There were two men in a heated conversation next to me, by their own admission extremely conservative Mormons. It began as a political discussion, but the only reason my attention was snagged was because they were staunchly pro-Hilary and enthusiastically trading criticisms of Trump and questioning how anyone – particularly any woman – could support him. That’s great and all, but it was a bit of a puzzle, considering the fact that they were extremely conservative Mormons. It’s a puzzle I still haven’t sorted out. From there the conversation morphed to Stanford and Brock Turner and rape culture and became even more of an ironic, contradictory puzzle. It was too strange of a thing to be able to pull away from, but I didn’t have a single thing I wanted to add to that conversation. I was basically rendered speechless.
My first night in Seattle I sat in a coffee shop in Capitol Hill, tired and chilled but still on a blissed-out high from spending the day wandering the moss-blanked forests of Mt. Rainier National Park. I was editing, of course. And charging a multitude of dead batteries. And trying to ignore the voracious hunger that was gnawing relentlessly at me. I get a little behind on eating in cities, sometimes.
A young Google employee sat across from me, his voice lively as he described his day at work to his partner, who sat across from him. Business meetings made a little more interesting by men in full business suits playing soccer, strange texts from an even stranger coworker, compliments on a project well done from some higher-ups… stuff like that. As his animated voice weaved in and out of my awareness, his partner sat there, busy on his phone, not even pretending to listen. I wanted to tap the young Google-ist on the shoulder and point out what I felt should have been – but apparently wasn’t – obvious. “He’s not listening to you! Why are you okay with this?! You should want more.”
Of course, the degree to which I can actually know anything about anyone…or their relationship… from an overheard coffee shop conversation is extremely limited… but sometimes those little snippets of glimpses into people’s unmasked moments of daily living can be very telling, too.
Maybe it means I don’t have a life, although I think the fact that I’ve explored 12,000 miles of North America in the past two months counts for at least some sort of life. Big, huge, wild, lived-outside-the-lines life… Or there’s the less appealing possibility that I’m just crazy,
I think the simple fact that I am innately alone on the road, despite the countless one-time conversations and interactions I have with random strangers every day, makes me even more tuned-in than normal to the physical, in-person connections between people in their day-to-day lives, because there’s a lack of that in my life right now.

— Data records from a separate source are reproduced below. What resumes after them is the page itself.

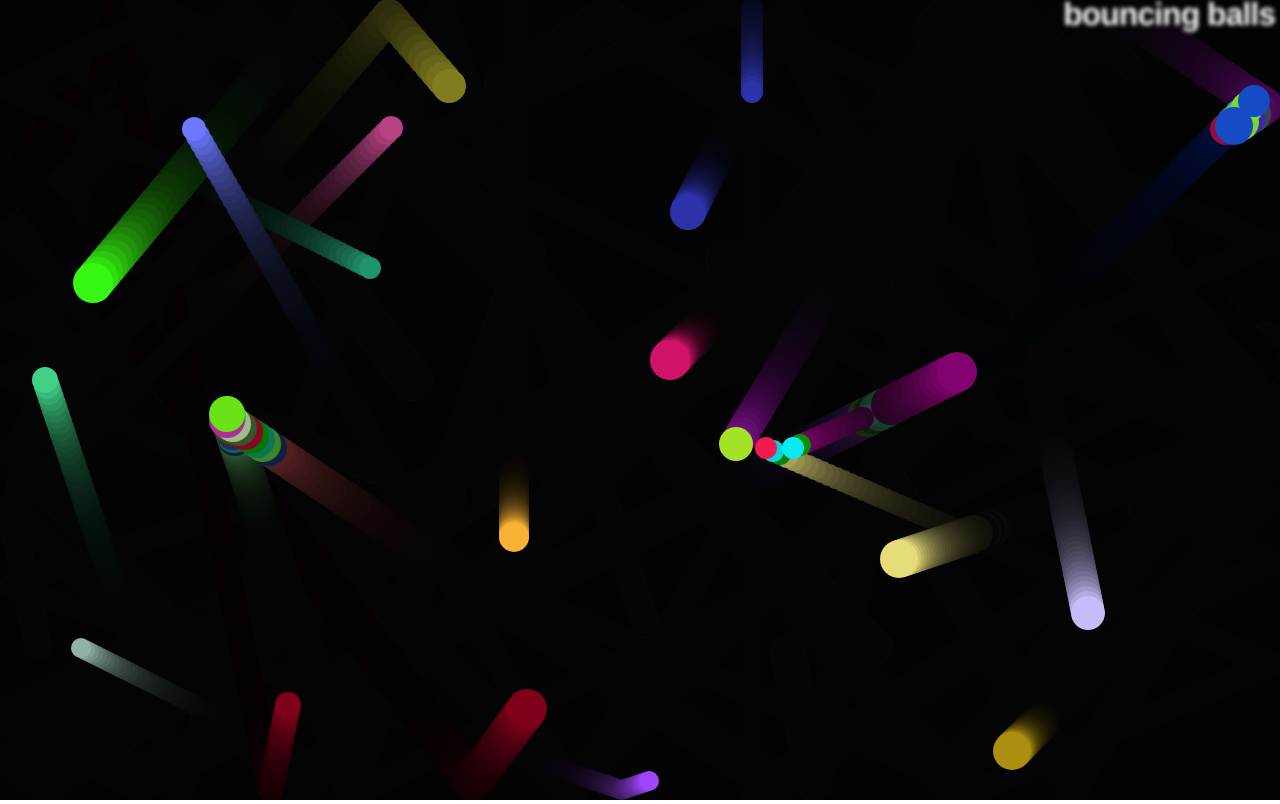
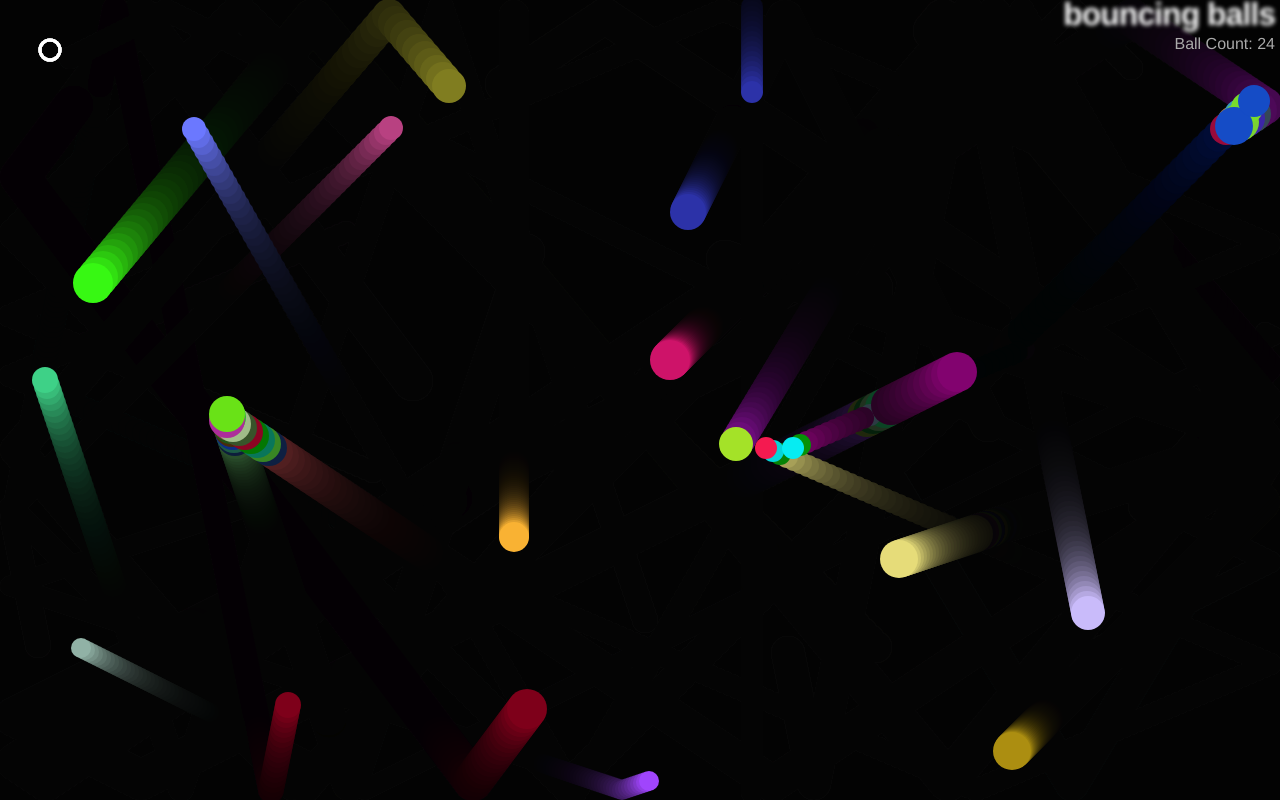
Before and after one commit to jai-sanghvi/bouncing-balls, a plain HTML site: page index.html in a window 1280 px wide. Drawn offline with Linux system fonts and the light colour scheme.

Commit message:
complete assessment

```diff
--- a/index.html
+++ b/index.html
@@ -9,6 +9,7 @@
 
   <body>
     <h1>bouncing balls</h1>
+    <p>Ball Count: <span id="ball-count"></span></p>
     <canvas></canvas>
 
     <script src="main.js"></script>
--- a/main.js
+++ b/main.js
@@ -1,3 +1,6 @@
+const span = document.querySelector('#ball-count');
+let count = 0;
+
 // setup canvas
 
 const canvas = document.querySelector("canvas");
@@ -18,15 +21,22 @@
   return `rgb(${random(0, 255)},${random(0, 255)},${random(0, 255)})`;
 }
 
-
-class Ball {
-  constructor(x, y, velX, velY, color, size) {
+class Shape {
+  constructor(x, y, velX, velY) {
     this.x = x;
     this.y = y;
     this.velX = velX;
     this.velY = velY;
+  }
+}
+
+class Ball extends Shape {
+  constructor(x, y, velX, velY, color, size) {
+    super(x, y, velX, velY);
+
     this.color = color;
     this.size = size;
+    this.exists = true;
   }
 
   draw() {
@@ -59,13 +69,81 @@
 
   collisionDetect() {
     for (const ball of balls) {
-      if (this !== ball) {
+      if (!(this === ball) && ball.exists) {
         const dx = this.x - ball.x;
         const dy = this.y - ball.y;
         const distance = Math.sqrt(dx * dx + dy * dy);
 
         if (distance < this.size + ball.size) {
           ball.color = this.color = randomRGB();
+        }
+      }
+    }
+  }
+}
+
+class EvilCircle extends Shape {
+  constructor(x, y) {
+    super(x, y, 20, 20);
+
+    this.color = 'white';
+    this.size = 10;
+
+    window.addEventListener('keydown', (e) => {
+      switch(e.key) {
+        case 'a':
+          this.x -= this.velX;
+          break;
+        case 'd':
+          this.x += this.velX;
+          break;
+        case 'w':
+          this.y -= this.velY;
+          break;
+        case 's':
+          this.y += this.velY;
+          break;
+      }
+    });
+  }
+
+  draw() {
+    ctx.beginPath();
+    ctx.strokeStyle = this.color;
+    ctx.lineWidth = 3;
+    ctx.arc(this.x, this.y, this.size, 0, 2 * Math.PI);
+    ctx.stroke();
+  }
+
+  checkBounds() {
+    if ((this.x + this.size) >= width) {
+      this.x -= this.size;
+    }
+
+    if ((this.x - this.size) <= 0) {
+      this.x += this.size;
+    }
+
+    if ((this.y + this.size) >= height) {
+      this.y -= this.size;
+    }
+
+    if ((this.y - this.size) <= 0) {
+      this.y += this.size;
+    }
+  }
+
+  collisionDetect() {
+    for (const ball of balls) {
+      if (ball.exists) {
+        const dx = this.x - ball.x;
+        const dy = this.y - ball.y;
+        const distance = Math.sqrt(dx * dx + dy * dy);
+
+        if (distance < this.size + ball.size) {
+          ball.exists = false;
+          count--;
+          span.textContent = count;
         }
       }
     }
@@ -88,17 +166,27 @@
   );
 
   balls.push(ball);
+  count++;
+  span.textContent = count;
 }
+
+const evilBall = new EvilCircle(50, 50);
 
 function loop() {
   ctx.fillStyle = "rgb(0 0 0 / 10%)";
   ctx.fillRect(0, 0, width, height);
 
   for (const ball of balls) {
-    ball.draw();
-    ball.update();
-    ball.collisionDetect();
+    if (ball.exists) {
+      ball.draw();
+      ball.update();
+      ball.collisionDetect();
+    }
   }
+
+  evilBall.draw();
+  evilBall.checkBounds();
+  evilBall.collisionDetect();
 
   requestAnimationFrame(loop);
 }
--- a/style.css
+++ b/style.css
@@ -23,3 +23,11 @@
   color: transparent;
   text-shadow: 0 0 4px white;
 }
+
+p {
+  position: absolute;
+  margin: 0;
+  top: 35px;
+  right: 5px;
+  color: #aaa;
+}
```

It’s just all so incredibly fascinating.
People are so incredibly fascinating.
And each one of our tiny little lives is beautiful and riveting and interesting, whether it’s being lived loud and wildly and spread out across an entire planet or quietly and cautiously within the boundaries of a mere few square miles.
So if you’re feeling bored or stagnant in your life, job, or relationship, remember – your boring is actually quite interesting to someone on the outside looking in. And if it’s not to you… well, you’re never stuck. There is always something within your power to do that will bring about at least some degree of change.